Joe Biden could take advantage of the expanded executive authority over trade that Donald Trump helped create.
More leaders should follow in the footsteps of Govs. Josh Shapiro, Larry Hogan, and Spencer Cox.
New survey results show that "Americans believe the K-12 education system should redirect its focus on what it means to successfully prepare American students—equipping them with practical skills that prepare them for life."
The Strategic Petroleum Reserve is supposed to insulate the U.S. from oil embargoes and foreign wars. More often, it has been used like an insurance policy for private companies.
Thousands of local, state, and federal law-enforcers have access to sensitive financial data.
The Biden administration's antitrust efforts are being shut down by judges, except for a single successful case where best-selling authors were involved.
Social Security, Medicare, and Medicaid are still the chief drivers of our future debt. But Republicans aren't touching them.

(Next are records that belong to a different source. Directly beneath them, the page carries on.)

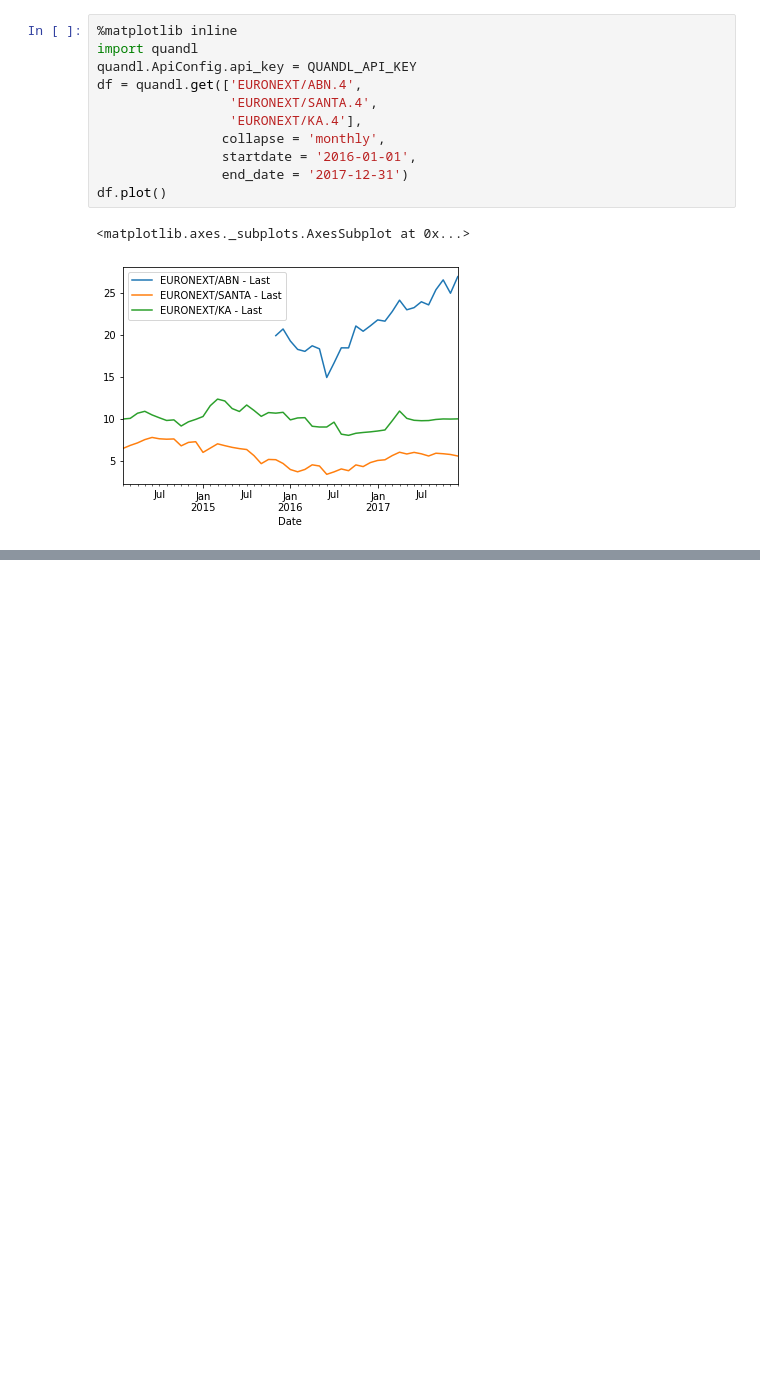
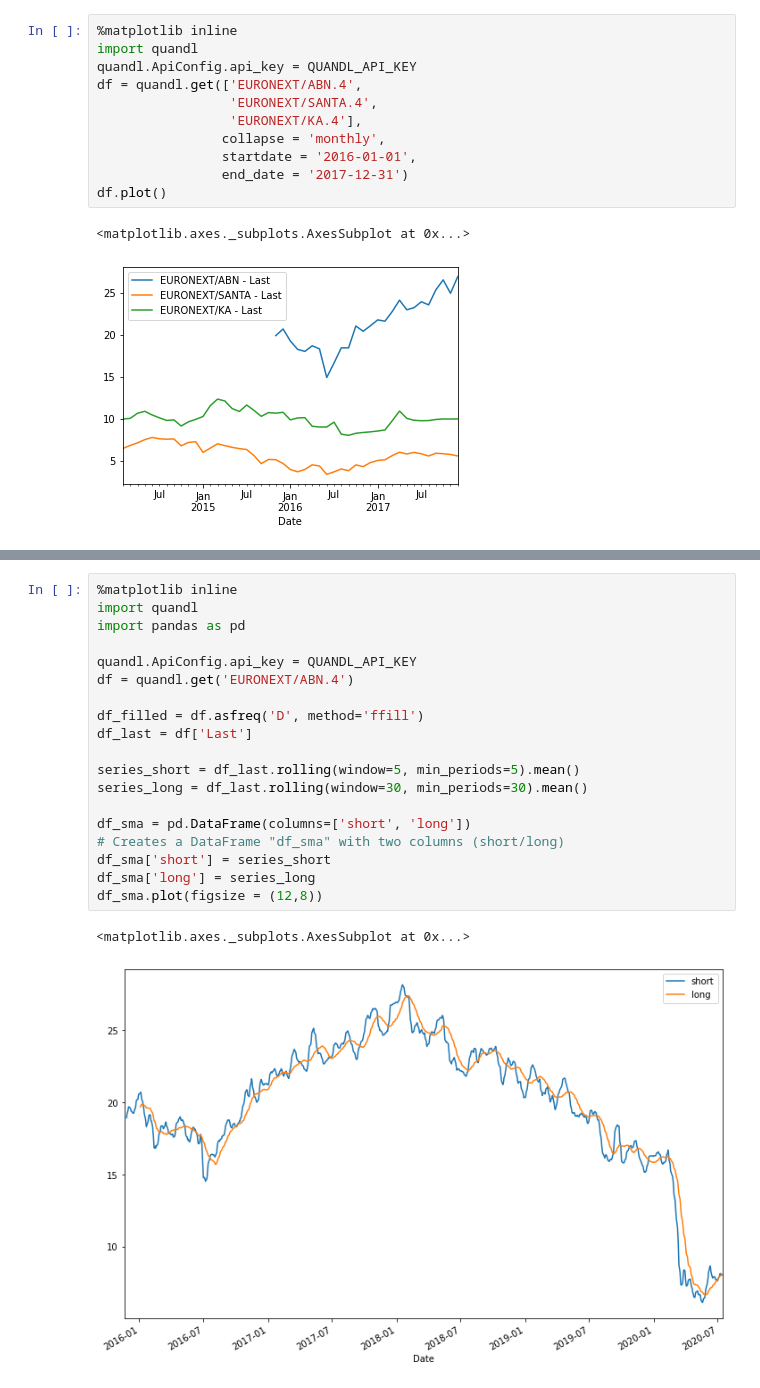
Before and after one commit to IsmailFadeli/Python-for-Finance, a Jupyter notebook: Financial Analytics on time series.ipynb, the cells around one changed output, grey strips where cells are left out. Drawn from its saved outputs; the diff is of its cells as text; blank space fills up the shorter version.

```diff
--- a/Financial Analytics on time series.ipynb
+++ b/Financial Analytics on time series.ipynb
@@ -130,0 +193,22 @@ df.plot()
+# %%
+%matplotlib inline
+import quandl
+import pandas as pd
+
+quandl.ApiConfig.api_key = QUANDL_API_KEY
+df = quandl.get('EURONEXT/ABN.4')
+
+df_filled = df.asfreq('D', method='ffill')
+df_last = df['Last']
+
+series_short = df_last.rolling(window=5, min_periods=5).mean()
+series_long = df_last.rolling(window=30, min_periods=30).mean()
+
+df_sma = pd.DataFrame(columns=['short', 'long'])
+# Creates a DataFrame "df_sma" with two columns (short/long)
+df_sma['short'] = series_short
+df_sma['long'] = series_long
+df_sma.plot(figsize = (12,8))
+# %% [output]
+<matplotlib.axes._subplots.AxesSubplot at 0x...>
+[figure, added]
```
Also changed, not shown: parts of 12 cells of this notebook.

While not a cure-all, universal recognition reduces the costs and time commitments of mandated training.
The Supreme Court has agreed to hear 94-year-old Geraldine Tyler's case challenging home equity theft.

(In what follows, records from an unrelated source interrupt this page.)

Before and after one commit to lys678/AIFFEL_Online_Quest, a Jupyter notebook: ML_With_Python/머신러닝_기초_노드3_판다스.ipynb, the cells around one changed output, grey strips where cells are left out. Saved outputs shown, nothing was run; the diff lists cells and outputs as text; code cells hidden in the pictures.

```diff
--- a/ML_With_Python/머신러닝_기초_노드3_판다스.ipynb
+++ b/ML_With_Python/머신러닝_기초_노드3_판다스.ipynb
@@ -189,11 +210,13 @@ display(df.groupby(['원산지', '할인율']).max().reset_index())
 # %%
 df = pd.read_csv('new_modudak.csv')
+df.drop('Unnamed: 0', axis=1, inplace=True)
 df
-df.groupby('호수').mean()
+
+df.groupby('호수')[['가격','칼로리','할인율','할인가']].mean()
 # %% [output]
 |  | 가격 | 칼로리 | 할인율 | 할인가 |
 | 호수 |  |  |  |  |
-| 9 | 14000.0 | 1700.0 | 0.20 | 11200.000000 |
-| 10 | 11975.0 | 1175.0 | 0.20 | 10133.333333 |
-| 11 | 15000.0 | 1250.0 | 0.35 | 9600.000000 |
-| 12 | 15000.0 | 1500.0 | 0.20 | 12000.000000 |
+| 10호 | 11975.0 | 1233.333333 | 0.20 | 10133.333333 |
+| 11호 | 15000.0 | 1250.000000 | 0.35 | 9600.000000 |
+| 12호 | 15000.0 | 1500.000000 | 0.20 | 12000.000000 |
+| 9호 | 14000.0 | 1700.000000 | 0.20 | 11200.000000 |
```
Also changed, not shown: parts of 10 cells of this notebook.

The factory may have been a bad deal for Virginia, but tying the decision to Chinese aggression is the wrong move.
The Lords of Easy Money argues that the Fed created an economy with nearly irresistible incentives for foolish choices.
Taking stock of the utterly unserious fiscal policy discourse in Washington.

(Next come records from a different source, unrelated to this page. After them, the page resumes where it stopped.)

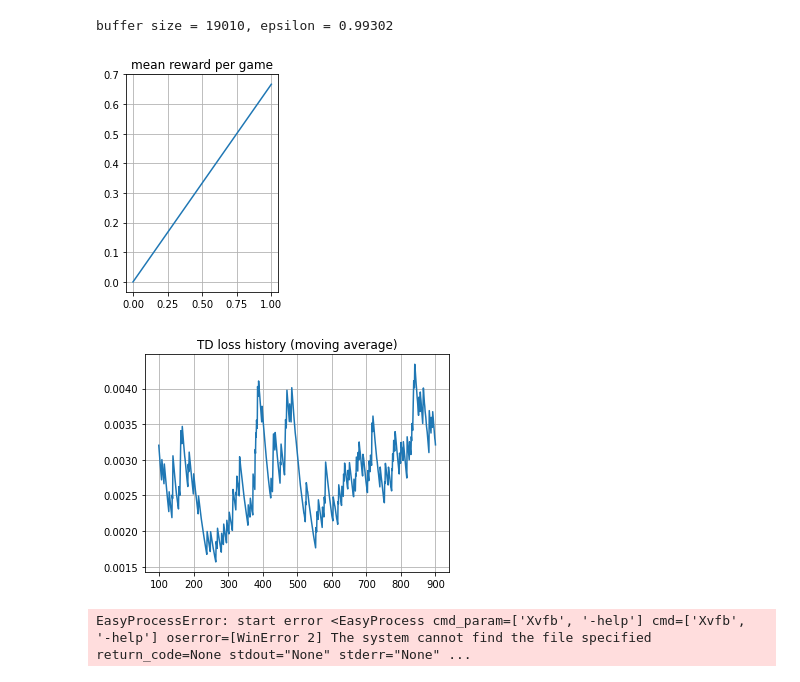
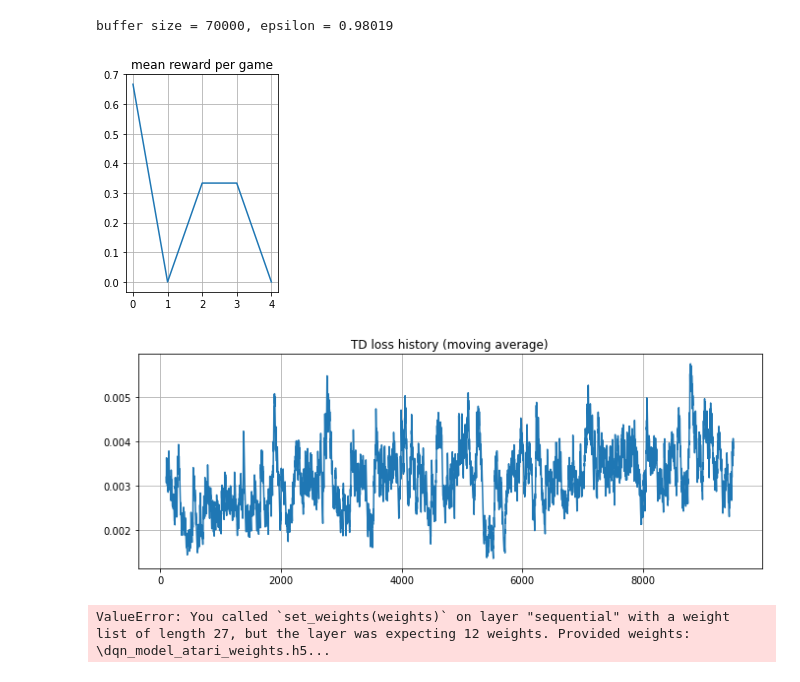
Before and after one commit to JohnMags99/Pong_DQN, a Jupyter notebook: DQN.ipynb, the cells around one changed output. Drawn from its saved outputs; the diff is of its cells as text; code cells hidden in the pictures.

Commit message:
- Added comments and adjusted graphs

```diff
--- a/DQN.ipynb
+++ b/DQN.ipynb
@@ -1,5 +1,4 @@
 # %%
-from tensorflow._api.v2.compat.v1 import compat
 from gym.spaces import Box
 from gym import ObservationWrapper, Wrapper
 import gym
@@ -10,18 +9,19 @@ import cv2
 from keras.layers import Conv2D, Flatten
 import matplotlib.pyplot as plt
 class PreprocessImage(ObservationWrapper):
+    #TENSOR V1 was used for this process
     def __init__(self, env):
         ObservationWrapper.__init__(self, env)
         self.img_size = (84,84)
         self.observation_space = Box(0.0, 1.0, (self.img_size[0], self.img_size[1], 1))
 
+    #Take observation of image
     def observation(self, img):
         img = img[34:-16, :, :]
         img = cv2.resize(img, self.img_size)
         img = img.mean(-1, keepdims=True)
         img = img.astype('float32') / 255.
         return img
-
 class FrameBuffer(Wrapper):
     def __init__(self, env, n_frames=4, dim_order ='tensorflow'):
         super(FrameBuffer, self).__init__(env)
@@ -32,17 +32,19 @@ class FrameBuffer(Wrapper):
         self.observation_space = Box(0.0, 1.0, obs_shape)
         self.framebuffer = np.zeros(obs_shape, 'float32')
 
+    #Resets framebuffer
     def reset(self):
         self.framebuffer = np.zeros_like(self.framebuffer)
         self.update_buffer(self.env.reset())
         return self.framebuffer
 
     def step(self, action):
-        """plays breakout for 1 step, returns frame buffer"""
+        #Play one step and update framebuffer
         new_img, reward, done, info = self.env.step(action)
         self.update_buffer(new_img)
         return self.framebuffer, reward, done, info
 
+    #Updat frame buffer with next set of frames
     def update_buffer(self, img):
         if self.dim_order == 'tensorflow':
             offset = self.env.observation_space.shape[-1]
@@ -257,56 +277,60 @@ moving_average = lambda x, span, **kw: DataFrame({'x':np.asarray(x)}).x.ewm(span
 mean_rw_history = []
 td_loss_history = []
 # %%
-from pyvirtualdisplay import Display
 
+
+#Train for n amount of epochs
 dqn_agent.epsilon=1
-for i in trange(1000):
+for i in trange(10000):
 
-    # play
+    #Record training data
     record(dqn_agent, env, exp_replay, 10)
 
     # train the network
     _, loss_t = session.run([train_step, td_loss], sample_batch(exp_replay, batch_size=32))
     td_loss_history.append(loss_t)
 
-    # adjust agent parameters
-    if i % 150 == 0:
+    # Adjust parameters during training stage
+    if i % 500 == 0:
         load_target_agent(dqn_agent, target_agent)
         # reduce epsilon in every iteration until it reaches 1%
         dqn_agent.epsilon = max(dqn_agent.epsilon * 0.999, 0.01)
     #vdisplay.stop()
 
 
-    if i % 500 == 0:
-      #uncomment to store agent's weights every some iterations
-#         agent.network.save_weights('/dqn_model_atari_weights.h5')
+    if i % 2000 == 0:
+        dqn_agent.model.save_weights('\dqn_model_atari_weights.h5')
         mean_rw_history.append(train(make_env(), dqn_agent, num_games=3))
 
-    if i % 150 == 0:
+    if i % 500 == 0:
         # plot mean reward per game and TD loss history
         clear_output(True)
         print("buffer size = %i, epsilon = %.5f" % (len(exp_replay), dqn_agent.epsilon))
 
         plt.subplot(1,2,1)
         plt.title("mean reward per game")
         plt.plot(mean_rw_history)
         plt.grid()
 
         assert not np.isnan(loss_t)
-        plt.figure(figsize=[12, 4])
+        plt.figure(figsize=[25, ])
         plt.subplot(1,2,2)
         plt.title("TD loss history (moving average)")
         plt.plot(moving_average(np.array(td_loss_history), span=100, min_periods=100))
         plt.grid()
         plt.show()
 # %% [output]
-buffer size = 19010, epsilon = 0.99302
+buffer size = 70000, epsilon = 0.98019
-[figure, old version]
+[figure, new version]
-[figure, old version]
+[figure, new version]
 # %%
-vdisplay = Display()
-vdisplay.start()
+#Using python-display library to showcase play after training
+from pyvirtualdisplay import Display
+# Use of WSL to view live play
+#vdisplay = Display()
+#vdisplay.start()
+dqn_agent.model.set_weights('\dqn_model_atari_weights.h5')
 sessions = [train(env, dqn_agent, num_games=1) for _ in range(1)]
-vdisplay.stop()
+#vdisplay.stop()
 # %% [output]
-EasyProcessError: start error <EasyProcess cmd_param=['Xvfb', '-help'] cmd=['Xvfb', '-help'] oserror=[WinError 2] The system cannot find the file specified return_code=None stdout="None" stderr="None" ...
+ValueError: You called `set_weights(weights)` on layer "sequential" with a weight list of length 27, but the layer was expecting 12 weights. Provided weights: \dqn_model_atari_weights.h5...
```
Also changed, not shown: parts of 6 cells of this notebook.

Good intentions, bad results
While some Republicans may have had misguided motivations, a few disrupted McCarthy's campaign in order to enact fiscal restraint. Their colleagues were fine with business as usual.
The Commission's lone dissenter says Congress has not charged it with regulating noncompete clauses.
Inflation fell to 6.5 percent in December, but new House rules ensure that Congress will have to consider the inflationary impact of future spending bills.
Critics say the NOTAM system creates safety hazards by overloading pilots with hard to read and superfluous information while failing to alert them to real hazards.
The warning signs are flashing "don't be like China."
Economist Bryan Caplan explains how cutting back on zoning and other restrictions could create millions of new jobs for workers - on top of other beneficial effects.
Justice Richard Bernstein said Pete Martel's hiring as clerk was unacceptable because "I'm intensely pro-law enforcement."
This week's Republican revolt against Kevin McCarthy is actually a rank-and-file revolt against the top-down process that both parties have used to control the House in recent years.
Deregulated states may spend more on transmission, but that part of the market is still heavily regulated.
Ignoring the Anti-McCarthy Faction's Avowed Goals, The New York Times Sees Only 'Chaos and Confusion'
The paper attributes the fight over the election of the next House speaker to "anti-establishment fervor" and a lust for "personal power."
But partisans are having the wrong debate.
We’d all be better off if politicians spared us their experiments in subsidies, wages, and trade.
The insurgent Republicans want to balance the budget, impose new barriers to immigration, and increase transparency for future earmark spending.
The Inflation Reduction Act extended tax credits for buying electric vehicles, but the requirements will put them out of reach for most customers.
Compliance could prove impossibly expensive for independent food sellers.